to save them by joining them to the death and resurrection of Christ. In baptism we are
cleansed, forgiven, initiated, chosen, embraced, adopted, gifted, killed, reborn, and sent
back into the world. Take a long look at this baptismal font. When you look in it you see
a reflection of yourself -thats who you are.
Christian baptism gives you name. In earlier times children were "christened"
and given a Christian name. In ancient times, the Church literally named the child. Even
today among cultures in Africa, when a person becomes a Christian, they replace their
given name for a Christian name. They want to express an identity change. Like when Abram
becomes Abraham once he received Gods promise to make of him a mighty nation; Like
when Cephas became Peter when Jesus promised to build his church "upon this
rock." Saul the Persecutor becomes Paul the Apostle. Name changes signify a new
beginning, a radical break with the old. At baptism, God takes you and says, "Your
name is Christian."
A number of years ago, Jesse Jackson began worship in his inner-city Chicago
congregation with a two-line call and response:
I was a nobody,
But now, thank God, Im a somebody!
Every name around them told them that they were nothing more than nobodies, but the
Church dared to claim a different name and shouted that because they were Gods
children, they were somebodies. The Christian message is not that we should try hard to
"act like somebody." The Christian message is simply, "we are
Rise up, Church and say at every baptism: "This one is ours. This one belongs to
us. God has a lot of promise riding on this one. This one is set aside for God. Were
calling this one Christian."
Baptism says that not only are we named but that we are owned by God. God keeps what
God purchases and on the cross an awesome price was paid.
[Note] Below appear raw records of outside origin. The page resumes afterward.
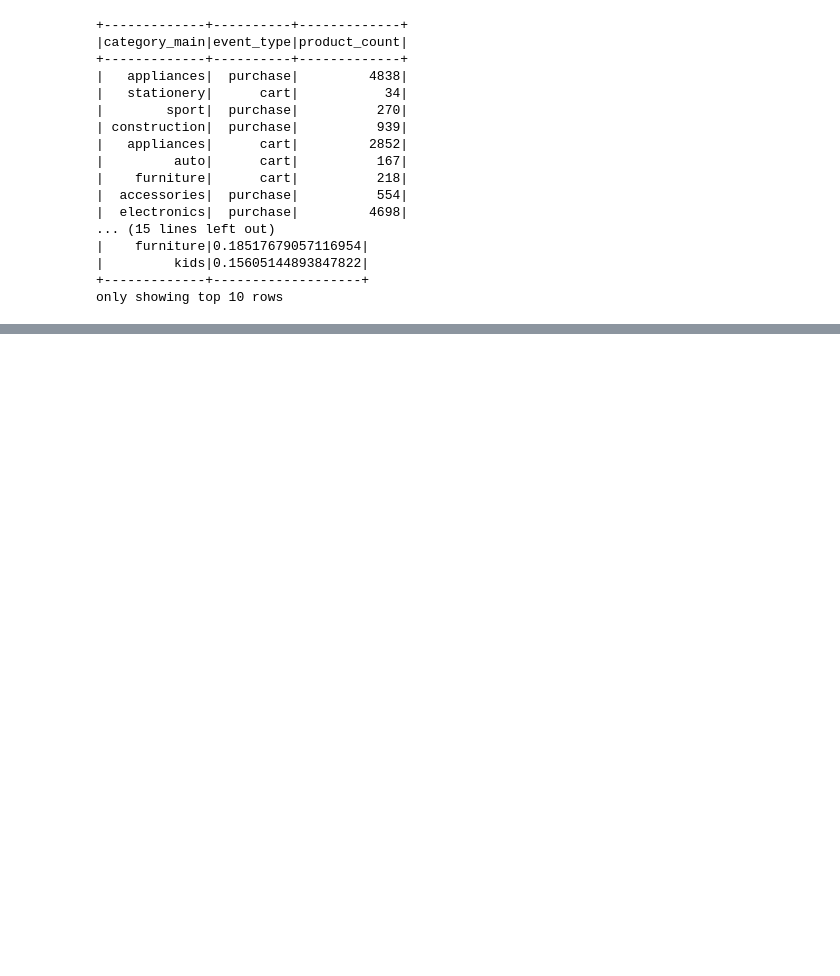
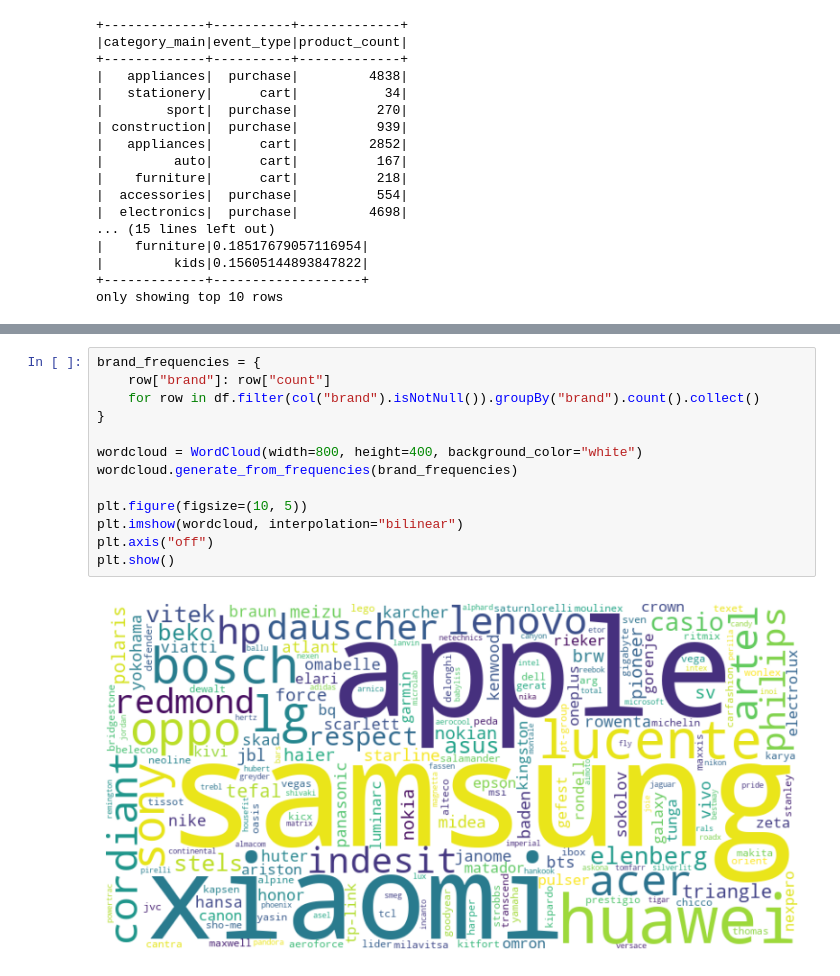
Before and after one commit to aishamohamed/BigDataProject, a Jupyter notebook: eCommerce_behavior_analysis.ipynb, the cells around one changed output, grey strips where cells are left out. Drawn from its saved outputs; the diff is of its cells as text; blank space fills up the shorter version.

```diff
--- a/eCommerce_behavior_analysis.ipynb
+++ b/eCommerce_behavior_analysis.ipynb
@@ -282,0 +457,15 @@ category_cart_conversion.show()
+# %%
+brand_frequencies = {
+    row["brand"]: row["count"]
+    for row in df.filter(col("brand").isNotNull()).groupBy("brand").count().collect()
+}
+
+wordcloud = WordCloud(width=800, height=400, background_color="white")
+wordcloud.generate_from_frequencies(brand_frequencies)
+
+plt.figure(figsize=(10, 5))
+plt.imshow(wordcloud, interpolation="bilinear")
+plt.axis("off")
+plt.show()
+# %% [output]
+[figure, added]
```
Also changed, not shown: parts of 16 cells of this notebook.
In times of great doubt, when
the reformation faltered and seemed about to disintegrate, Martin Luther would sometimes
touch his forehead and say to himself, "Martin, be calm, be calm Martin; you are
baptized." In those times of our greatest trials, confusion, spiritual dryness, and
hopelessness, we might do well to touch our foreheads and remind ourselves who and whose
we really are.
In a memorable scene in the Roots series many years ago, Kunta Kinte waits beside the
horses while his master attends a ball. While he sits in the buggy he hears other music
coming from the slaves quarters. Different music. Strange rhythms. His legs
practically take him down the path to the little cabins behind the big house. There he
sees a man playing African music, the music which he remembered hearing in Africa as a
child-music which he had almost forgotten. Kunta Kinte found that the man was from his
section of Africa. They talked excitedly in his native language of home and stories. That
night Kunte went home changed. He lay upon the dirt floor of his cabin and wept, weeping
in sadness because he had almost forgotten; weeping for joy because he had remembered.
Slavery and humiliation had almost erased his memory, but the music helped him to
It is easy in the confusion of this life to forget who you are and more importantly,
whose you are. So the Church is here to remind you, we are here all of us to remind each
other that we have been named and purchased. That someone greater than John the Baptist
has claimed us and loves us with a love that will never give up on us. Remember your
baptism and be thankful, for this is who you are. Amen.